> _Source data_
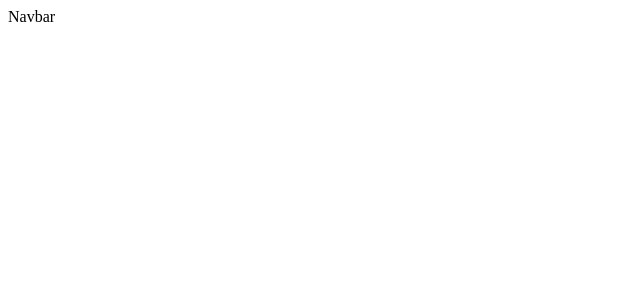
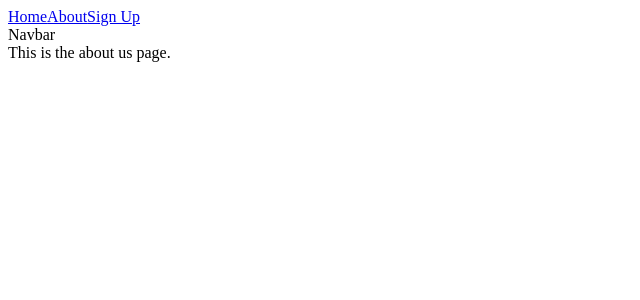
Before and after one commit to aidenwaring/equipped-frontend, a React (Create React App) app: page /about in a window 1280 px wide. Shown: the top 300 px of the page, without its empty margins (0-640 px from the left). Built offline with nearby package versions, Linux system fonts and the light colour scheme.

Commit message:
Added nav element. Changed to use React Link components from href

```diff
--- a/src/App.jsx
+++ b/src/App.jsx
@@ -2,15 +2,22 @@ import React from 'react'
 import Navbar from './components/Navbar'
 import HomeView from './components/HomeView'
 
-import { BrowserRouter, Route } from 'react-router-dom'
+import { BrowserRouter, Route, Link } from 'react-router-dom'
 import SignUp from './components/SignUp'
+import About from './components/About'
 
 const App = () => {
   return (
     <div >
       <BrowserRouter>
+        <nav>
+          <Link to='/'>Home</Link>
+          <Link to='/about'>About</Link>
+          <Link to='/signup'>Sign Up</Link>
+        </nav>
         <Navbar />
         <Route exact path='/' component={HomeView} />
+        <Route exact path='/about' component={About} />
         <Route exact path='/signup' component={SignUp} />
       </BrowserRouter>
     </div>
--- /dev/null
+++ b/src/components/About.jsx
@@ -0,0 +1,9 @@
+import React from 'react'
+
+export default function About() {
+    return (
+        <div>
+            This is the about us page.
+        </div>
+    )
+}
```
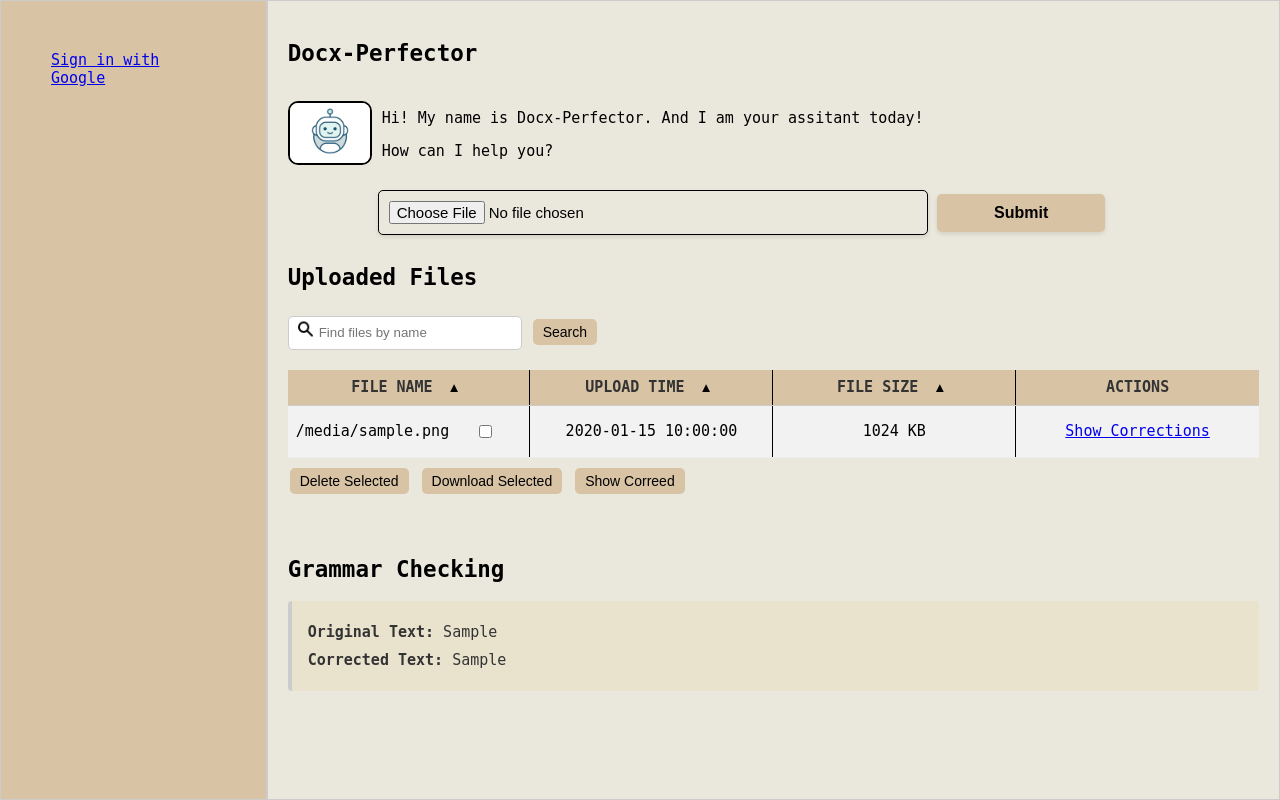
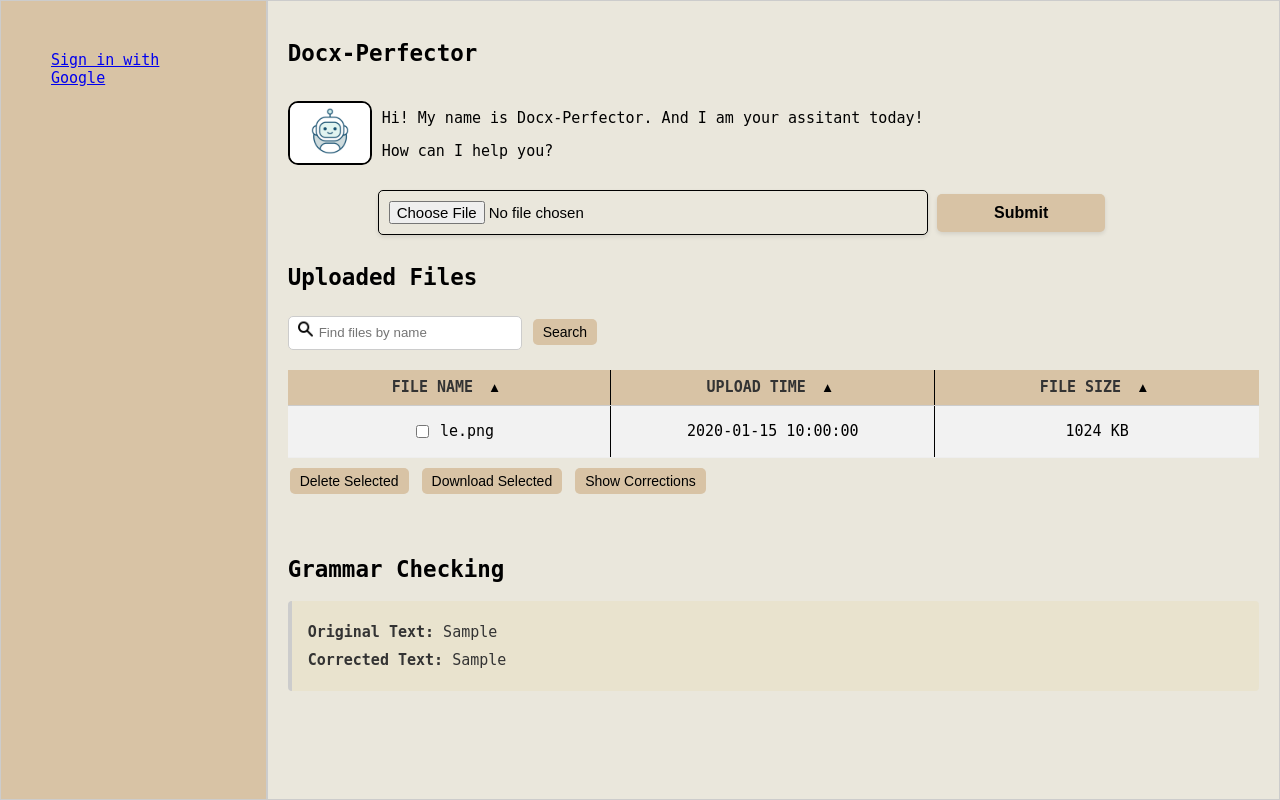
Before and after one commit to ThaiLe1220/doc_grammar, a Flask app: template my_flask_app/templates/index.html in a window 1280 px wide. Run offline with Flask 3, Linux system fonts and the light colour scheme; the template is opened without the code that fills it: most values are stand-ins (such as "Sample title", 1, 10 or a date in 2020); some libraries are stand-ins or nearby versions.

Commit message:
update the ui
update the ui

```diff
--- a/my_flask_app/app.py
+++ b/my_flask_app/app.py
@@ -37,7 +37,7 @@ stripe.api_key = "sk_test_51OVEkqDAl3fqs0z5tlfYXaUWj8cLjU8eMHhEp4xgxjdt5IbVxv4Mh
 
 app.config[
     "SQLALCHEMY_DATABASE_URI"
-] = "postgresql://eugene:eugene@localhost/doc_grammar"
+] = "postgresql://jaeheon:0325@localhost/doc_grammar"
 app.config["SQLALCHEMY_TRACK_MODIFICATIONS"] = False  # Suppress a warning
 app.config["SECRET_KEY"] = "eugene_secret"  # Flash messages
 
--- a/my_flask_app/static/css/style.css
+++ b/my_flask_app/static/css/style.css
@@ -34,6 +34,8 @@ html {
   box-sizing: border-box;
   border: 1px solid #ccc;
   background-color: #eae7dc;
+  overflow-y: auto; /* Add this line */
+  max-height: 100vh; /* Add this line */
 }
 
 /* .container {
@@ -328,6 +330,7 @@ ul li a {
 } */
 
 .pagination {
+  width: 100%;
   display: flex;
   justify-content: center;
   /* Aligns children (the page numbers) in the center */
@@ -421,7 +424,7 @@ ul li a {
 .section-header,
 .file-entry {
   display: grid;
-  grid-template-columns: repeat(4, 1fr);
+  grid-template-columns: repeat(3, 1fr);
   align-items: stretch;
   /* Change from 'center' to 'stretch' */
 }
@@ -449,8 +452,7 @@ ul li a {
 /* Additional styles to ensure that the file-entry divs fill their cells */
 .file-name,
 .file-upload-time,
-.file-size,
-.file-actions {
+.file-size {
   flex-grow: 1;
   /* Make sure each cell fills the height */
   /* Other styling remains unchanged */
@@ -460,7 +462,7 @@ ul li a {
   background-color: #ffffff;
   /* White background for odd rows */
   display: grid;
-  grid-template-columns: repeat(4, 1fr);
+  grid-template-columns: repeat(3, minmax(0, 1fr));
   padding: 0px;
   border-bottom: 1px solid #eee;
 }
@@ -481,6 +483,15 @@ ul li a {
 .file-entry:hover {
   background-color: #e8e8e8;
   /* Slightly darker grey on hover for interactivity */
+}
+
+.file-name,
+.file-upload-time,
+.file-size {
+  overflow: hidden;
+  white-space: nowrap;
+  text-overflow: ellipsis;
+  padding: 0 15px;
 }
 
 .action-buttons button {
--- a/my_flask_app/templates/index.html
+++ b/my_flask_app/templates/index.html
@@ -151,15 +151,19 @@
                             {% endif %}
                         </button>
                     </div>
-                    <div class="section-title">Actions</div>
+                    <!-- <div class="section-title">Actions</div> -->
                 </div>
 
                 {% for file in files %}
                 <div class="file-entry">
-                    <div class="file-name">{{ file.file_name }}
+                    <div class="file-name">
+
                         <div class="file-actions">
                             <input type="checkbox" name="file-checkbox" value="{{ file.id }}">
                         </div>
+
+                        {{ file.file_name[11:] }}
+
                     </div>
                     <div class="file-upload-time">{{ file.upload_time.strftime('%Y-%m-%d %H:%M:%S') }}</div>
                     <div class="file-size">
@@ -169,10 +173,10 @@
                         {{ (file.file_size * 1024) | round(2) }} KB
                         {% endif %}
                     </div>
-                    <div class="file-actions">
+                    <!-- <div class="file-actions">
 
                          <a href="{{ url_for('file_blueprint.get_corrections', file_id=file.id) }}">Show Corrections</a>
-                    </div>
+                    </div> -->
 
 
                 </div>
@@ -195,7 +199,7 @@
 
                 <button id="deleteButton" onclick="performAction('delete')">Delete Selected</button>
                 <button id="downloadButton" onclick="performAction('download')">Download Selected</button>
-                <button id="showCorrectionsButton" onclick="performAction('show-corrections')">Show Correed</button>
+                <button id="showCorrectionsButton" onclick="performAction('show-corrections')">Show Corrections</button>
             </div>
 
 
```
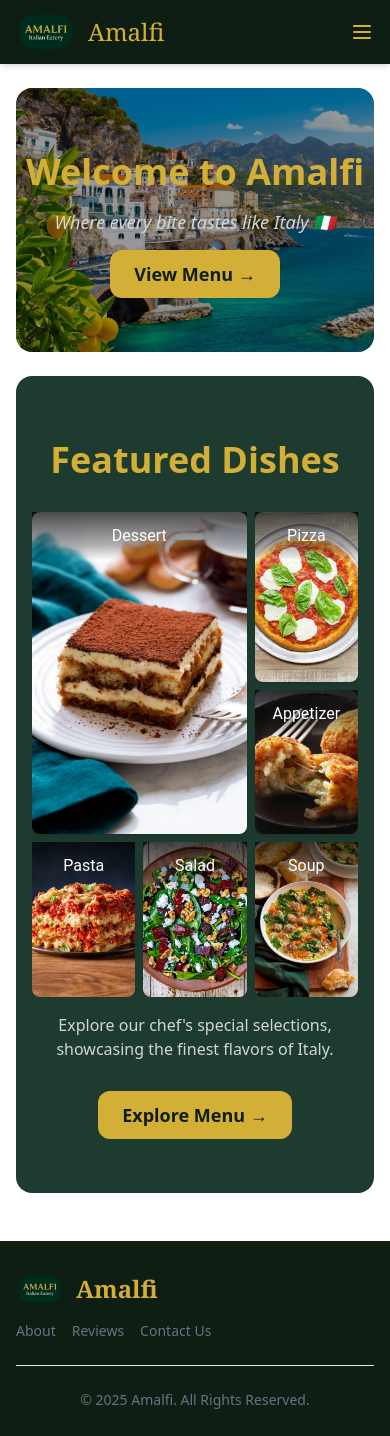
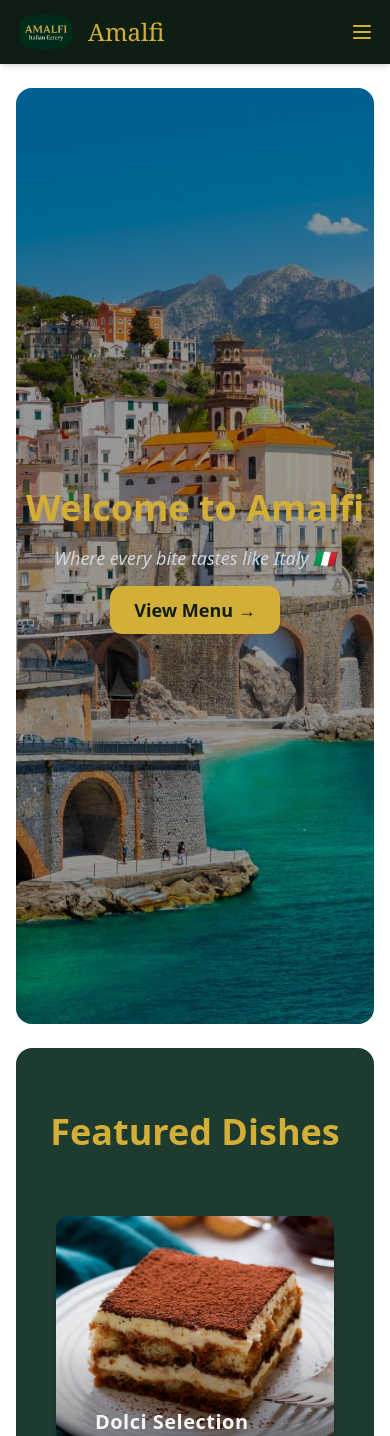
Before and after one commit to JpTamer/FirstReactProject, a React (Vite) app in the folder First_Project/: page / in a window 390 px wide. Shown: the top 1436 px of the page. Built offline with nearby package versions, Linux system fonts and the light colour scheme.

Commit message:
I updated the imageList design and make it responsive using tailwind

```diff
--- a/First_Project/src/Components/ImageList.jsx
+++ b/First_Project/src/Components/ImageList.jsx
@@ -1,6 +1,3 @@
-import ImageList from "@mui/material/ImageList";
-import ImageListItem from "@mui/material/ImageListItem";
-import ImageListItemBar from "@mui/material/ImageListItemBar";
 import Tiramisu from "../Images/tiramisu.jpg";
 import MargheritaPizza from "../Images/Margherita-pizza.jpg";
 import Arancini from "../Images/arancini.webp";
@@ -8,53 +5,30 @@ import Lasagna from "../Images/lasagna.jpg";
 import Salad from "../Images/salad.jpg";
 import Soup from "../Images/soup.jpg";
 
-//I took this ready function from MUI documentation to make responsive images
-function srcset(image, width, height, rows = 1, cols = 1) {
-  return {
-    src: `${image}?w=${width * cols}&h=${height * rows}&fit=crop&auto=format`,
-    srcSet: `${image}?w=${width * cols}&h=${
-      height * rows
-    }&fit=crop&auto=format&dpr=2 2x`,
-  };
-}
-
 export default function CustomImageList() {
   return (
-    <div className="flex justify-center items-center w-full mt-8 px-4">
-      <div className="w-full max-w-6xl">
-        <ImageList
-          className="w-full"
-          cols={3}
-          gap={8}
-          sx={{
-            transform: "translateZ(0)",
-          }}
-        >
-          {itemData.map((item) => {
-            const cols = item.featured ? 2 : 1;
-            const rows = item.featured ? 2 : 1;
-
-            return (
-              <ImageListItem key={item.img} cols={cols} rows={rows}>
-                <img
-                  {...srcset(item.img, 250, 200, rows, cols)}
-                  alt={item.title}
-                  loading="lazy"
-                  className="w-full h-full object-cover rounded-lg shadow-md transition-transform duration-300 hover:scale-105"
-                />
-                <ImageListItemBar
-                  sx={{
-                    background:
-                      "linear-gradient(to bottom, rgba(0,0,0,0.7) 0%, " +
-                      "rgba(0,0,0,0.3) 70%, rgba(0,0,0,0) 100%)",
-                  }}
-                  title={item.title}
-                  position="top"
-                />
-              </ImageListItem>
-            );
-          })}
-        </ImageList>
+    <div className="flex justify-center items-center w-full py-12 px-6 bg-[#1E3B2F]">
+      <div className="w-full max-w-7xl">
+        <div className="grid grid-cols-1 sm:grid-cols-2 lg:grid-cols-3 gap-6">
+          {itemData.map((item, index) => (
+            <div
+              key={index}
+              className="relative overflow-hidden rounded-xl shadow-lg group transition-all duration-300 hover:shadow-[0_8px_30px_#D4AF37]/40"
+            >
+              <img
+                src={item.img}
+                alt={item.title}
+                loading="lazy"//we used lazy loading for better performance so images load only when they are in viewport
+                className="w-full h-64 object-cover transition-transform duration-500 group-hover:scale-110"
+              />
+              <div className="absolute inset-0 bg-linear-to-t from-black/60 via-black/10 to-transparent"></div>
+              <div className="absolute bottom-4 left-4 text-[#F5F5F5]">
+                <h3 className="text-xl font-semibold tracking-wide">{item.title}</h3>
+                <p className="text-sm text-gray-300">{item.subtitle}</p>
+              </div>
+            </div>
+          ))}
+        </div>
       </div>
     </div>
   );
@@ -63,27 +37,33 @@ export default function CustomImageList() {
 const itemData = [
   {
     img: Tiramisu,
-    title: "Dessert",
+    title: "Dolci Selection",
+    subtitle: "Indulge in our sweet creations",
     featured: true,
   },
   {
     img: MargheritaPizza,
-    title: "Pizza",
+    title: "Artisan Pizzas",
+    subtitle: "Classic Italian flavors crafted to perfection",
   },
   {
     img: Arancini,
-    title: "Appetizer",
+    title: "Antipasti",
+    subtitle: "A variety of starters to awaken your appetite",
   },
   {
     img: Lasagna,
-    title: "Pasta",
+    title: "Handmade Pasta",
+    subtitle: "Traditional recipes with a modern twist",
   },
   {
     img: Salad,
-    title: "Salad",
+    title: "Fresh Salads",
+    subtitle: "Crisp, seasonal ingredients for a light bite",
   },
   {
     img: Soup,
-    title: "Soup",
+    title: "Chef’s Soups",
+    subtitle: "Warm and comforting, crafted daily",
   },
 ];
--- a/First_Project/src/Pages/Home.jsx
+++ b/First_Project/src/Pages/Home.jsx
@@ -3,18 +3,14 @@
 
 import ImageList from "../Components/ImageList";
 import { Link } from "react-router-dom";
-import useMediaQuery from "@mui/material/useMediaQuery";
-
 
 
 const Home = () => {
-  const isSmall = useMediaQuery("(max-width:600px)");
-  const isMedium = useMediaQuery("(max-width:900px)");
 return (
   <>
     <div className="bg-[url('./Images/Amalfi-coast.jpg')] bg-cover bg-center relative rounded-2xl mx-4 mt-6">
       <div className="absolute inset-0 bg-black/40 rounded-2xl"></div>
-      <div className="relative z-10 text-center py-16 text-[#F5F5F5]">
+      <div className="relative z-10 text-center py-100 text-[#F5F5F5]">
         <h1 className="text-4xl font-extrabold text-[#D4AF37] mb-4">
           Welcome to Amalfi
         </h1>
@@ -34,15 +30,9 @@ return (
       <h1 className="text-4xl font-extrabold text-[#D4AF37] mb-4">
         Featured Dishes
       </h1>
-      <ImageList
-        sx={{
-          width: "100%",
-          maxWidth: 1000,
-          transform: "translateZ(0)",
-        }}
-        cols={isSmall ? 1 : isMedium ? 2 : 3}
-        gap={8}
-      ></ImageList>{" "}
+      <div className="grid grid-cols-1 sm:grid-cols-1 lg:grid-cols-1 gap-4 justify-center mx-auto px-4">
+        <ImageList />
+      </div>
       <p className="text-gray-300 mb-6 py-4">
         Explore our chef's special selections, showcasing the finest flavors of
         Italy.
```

> _What to do_
The answer should be only the number of lines in the data that contain the string "const".

> _Written response_
7